* TASK REQUIREMENTS
Your answer should consist of all lines in the listing that hold the word "SavedListDto".

====== DATA FOR REVIEW ======

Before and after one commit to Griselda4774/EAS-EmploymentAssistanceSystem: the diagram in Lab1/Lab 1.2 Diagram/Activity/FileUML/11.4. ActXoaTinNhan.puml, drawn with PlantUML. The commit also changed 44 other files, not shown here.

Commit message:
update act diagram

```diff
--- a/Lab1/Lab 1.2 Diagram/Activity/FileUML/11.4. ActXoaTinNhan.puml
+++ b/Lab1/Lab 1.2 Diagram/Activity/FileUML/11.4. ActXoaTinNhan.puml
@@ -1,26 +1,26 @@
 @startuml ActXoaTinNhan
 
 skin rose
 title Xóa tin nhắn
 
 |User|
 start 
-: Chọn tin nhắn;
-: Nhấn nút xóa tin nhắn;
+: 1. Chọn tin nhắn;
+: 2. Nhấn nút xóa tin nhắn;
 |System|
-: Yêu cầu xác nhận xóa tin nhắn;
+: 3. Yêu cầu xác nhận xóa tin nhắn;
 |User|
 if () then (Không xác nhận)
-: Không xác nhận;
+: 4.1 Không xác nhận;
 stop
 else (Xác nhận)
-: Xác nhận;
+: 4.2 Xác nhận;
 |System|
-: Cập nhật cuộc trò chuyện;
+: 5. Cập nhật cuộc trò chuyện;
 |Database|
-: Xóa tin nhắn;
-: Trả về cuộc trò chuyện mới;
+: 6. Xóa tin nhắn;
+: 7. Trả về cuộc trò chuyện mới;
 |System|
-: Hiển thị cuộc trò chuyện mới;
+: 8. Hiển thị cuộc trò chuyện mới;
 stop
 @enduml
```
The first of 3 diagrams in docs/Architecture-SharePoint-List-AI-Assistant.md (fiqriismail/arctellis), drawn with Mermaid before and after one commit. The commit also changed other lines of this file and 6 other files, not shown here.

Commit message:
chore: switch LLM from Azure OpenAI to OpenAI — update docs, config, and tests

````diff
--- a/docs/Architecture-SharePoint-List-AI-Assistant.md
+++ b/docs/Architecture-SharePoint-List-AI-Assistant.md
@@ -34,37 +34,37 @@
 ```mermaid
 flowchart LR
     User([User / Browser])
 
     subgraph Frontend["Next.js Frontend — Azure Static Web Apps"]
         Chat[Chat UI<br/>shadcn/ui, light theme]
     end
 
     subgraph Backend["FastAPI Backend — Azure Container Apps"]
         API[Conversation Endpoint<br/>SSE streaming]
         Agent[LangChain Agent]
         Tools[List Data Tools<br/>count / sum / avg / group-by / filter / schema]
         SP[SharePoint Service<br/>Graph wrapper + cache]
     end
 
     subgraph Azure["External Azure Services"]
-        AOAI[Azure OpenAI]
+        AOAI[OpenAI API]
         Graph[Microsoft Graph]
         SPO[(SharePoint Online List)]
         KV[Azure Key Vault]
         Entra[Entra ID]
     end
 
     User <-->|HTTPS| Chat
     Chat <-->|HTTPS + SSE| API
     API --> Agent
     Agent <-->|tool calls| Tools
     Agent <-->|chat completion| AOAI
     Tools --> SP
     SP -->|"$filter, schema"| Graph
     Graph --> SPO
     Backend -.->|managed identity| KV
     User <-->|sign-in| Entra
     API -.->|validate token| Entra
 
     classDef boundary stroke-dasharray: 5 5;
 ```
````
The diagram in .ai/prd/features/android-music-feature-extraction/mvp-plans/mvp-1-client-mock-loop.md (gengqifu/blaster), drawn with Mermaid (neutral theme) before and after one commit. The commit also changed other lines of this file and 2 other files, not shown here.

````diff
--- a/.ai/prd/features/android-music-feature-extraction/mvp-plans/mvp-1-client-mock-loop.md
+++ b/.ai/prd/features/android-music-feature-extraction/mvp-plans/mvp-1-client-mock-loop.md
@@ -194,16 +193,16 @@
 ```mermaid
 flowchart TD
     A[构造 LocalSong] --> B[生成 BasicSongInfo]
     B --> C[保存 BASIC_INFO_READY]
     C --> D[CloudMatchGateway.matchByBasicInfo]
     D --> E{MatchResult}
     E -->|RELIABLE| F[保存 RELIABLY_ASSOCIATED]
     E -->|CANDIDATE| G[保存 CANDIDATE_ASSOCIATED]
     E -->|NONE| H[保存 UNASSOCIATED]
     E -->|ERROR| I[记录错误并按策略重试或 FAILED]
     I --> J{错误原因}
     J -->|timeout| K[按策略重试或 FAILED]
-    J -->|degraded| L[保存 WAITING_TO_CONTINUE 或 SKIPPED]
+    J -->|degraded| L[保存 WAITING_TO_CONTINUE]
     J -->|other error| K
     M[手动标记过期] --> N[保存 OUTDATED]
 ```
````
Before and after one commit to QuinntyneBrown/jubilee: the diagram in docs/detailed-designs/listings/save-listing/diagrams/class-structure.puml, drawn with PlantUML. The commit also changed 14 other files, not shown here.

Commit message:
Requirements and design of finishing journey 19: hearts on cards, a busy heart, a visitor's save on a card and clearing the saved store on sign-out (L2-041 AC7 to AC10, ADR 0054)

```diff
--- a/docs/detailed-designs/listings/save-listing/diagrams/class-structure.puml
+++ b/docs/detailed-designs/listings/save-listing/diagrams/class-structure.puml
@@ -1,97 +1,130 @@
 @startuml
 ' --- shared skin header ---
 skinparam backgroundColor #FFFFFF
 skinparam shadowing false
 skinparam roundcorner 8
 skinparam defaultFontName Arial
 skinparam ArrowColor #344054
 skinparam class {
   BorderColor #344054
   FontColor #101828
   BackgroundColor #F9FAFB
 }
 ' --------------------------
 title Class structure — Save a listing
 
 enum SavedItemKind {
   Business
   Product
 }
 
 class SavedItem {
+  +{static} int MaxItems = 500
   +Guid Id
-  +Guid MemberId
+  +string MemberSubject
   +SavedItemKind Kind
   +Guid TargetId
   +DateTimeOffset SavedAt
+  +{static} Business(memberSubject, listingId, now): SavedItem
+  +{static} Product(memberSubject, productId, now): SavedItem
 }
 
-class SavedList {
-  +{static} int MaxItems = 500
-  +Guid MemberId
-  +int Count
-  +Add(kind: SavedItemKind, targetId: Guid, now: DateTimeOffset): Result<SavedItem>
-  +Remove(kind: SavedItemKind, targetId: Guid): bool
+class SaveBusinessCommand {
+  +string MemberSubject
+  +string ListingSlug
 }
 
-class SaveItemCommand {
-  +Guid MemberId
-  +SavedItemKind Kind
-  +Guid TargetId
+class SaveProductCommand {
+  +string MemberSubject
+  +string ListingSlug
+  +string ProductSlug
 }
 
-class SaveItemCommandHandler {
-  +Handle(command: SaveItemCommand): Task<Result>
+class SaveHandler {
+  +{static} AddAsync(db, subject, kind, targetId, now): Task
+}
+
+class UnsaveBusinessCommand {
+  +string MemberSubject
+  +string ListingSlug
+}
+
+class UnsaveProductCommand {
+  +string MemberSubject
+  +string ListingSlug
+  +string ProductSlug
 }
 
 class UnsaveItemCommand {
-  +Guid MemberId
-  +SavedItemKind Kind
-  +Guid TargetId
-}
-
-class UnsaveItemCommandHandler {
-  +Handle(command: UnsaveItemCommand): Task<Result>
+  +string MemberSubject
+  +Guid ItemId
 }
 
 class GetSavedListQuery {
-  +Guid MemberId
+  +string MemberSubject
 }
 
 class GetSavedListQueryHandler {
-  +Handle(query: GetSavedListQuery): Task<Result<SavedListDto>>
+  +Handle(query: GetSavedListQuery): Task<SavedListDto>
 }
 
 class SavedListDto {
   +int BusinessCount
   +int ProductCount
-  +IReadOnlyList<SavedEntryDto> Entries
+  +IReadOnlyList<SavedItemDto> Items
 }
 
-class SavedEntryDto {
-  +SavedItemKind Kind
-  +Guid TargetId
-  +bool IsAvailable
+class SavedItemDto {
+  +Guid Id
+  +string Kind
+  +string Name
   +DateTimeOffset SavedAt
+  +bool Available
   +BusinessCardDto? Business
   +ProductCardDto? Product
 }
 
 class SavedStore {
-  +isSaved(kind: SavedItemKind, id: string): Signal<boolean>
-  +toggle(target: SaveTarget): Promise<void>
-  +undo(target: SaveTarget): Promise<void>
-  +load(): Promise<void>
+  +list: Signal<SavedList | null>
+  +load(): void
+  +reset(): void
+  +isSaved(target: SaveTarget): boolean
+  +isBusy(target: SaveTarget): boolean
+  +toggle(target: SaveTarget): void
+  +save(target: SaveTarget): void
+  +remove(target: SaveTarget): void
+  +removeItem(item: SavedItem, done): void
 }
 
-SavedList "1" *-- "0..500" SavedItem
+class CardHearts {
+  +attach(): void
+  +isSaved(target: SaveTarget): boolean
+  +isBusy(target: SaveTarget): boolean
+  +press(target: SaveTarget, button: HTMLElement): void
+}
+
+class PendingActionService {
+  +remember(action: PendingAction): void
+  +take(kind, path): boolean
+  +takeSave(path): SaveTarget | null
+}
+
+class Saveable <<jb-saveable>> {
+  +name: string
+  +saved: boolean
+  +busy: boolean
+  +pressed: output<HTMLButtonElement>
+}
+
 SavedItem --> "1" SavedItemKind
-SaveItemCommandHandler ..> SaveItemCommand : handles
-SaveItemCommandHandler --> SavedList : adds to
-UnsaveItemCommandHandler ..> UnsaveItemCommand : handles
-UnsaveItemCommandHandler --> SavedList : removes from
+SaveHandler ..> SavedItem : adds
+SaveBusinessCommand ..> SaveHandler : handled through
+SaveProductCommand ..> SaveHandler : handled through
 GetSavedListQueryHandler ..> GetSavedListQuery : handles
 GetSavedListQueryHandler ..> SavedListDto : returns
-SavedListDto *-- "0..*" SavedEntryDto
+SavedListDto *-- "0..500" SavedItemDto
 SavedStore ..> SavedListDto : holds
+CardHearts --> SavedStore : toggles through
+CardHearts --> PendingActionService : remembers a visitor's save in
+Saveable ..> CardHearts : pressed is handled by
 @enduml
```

======

* ANSWER SPACE
-  +Handle(query: GetSavedListQuery): Task<Result<SavedListDto>>
+  +Handle(query: GetSavedListQuery): Task<SavedListDto>
 class SavedListDto {
 GetSavedListQueryHandler ..> SavedListDto : returns
-SavedListDto *-- "0..*" SavedEntryDto
+SavedListDto *-- "0..500" SavedItemDto
 SavedStore ..> SavedListDto : holds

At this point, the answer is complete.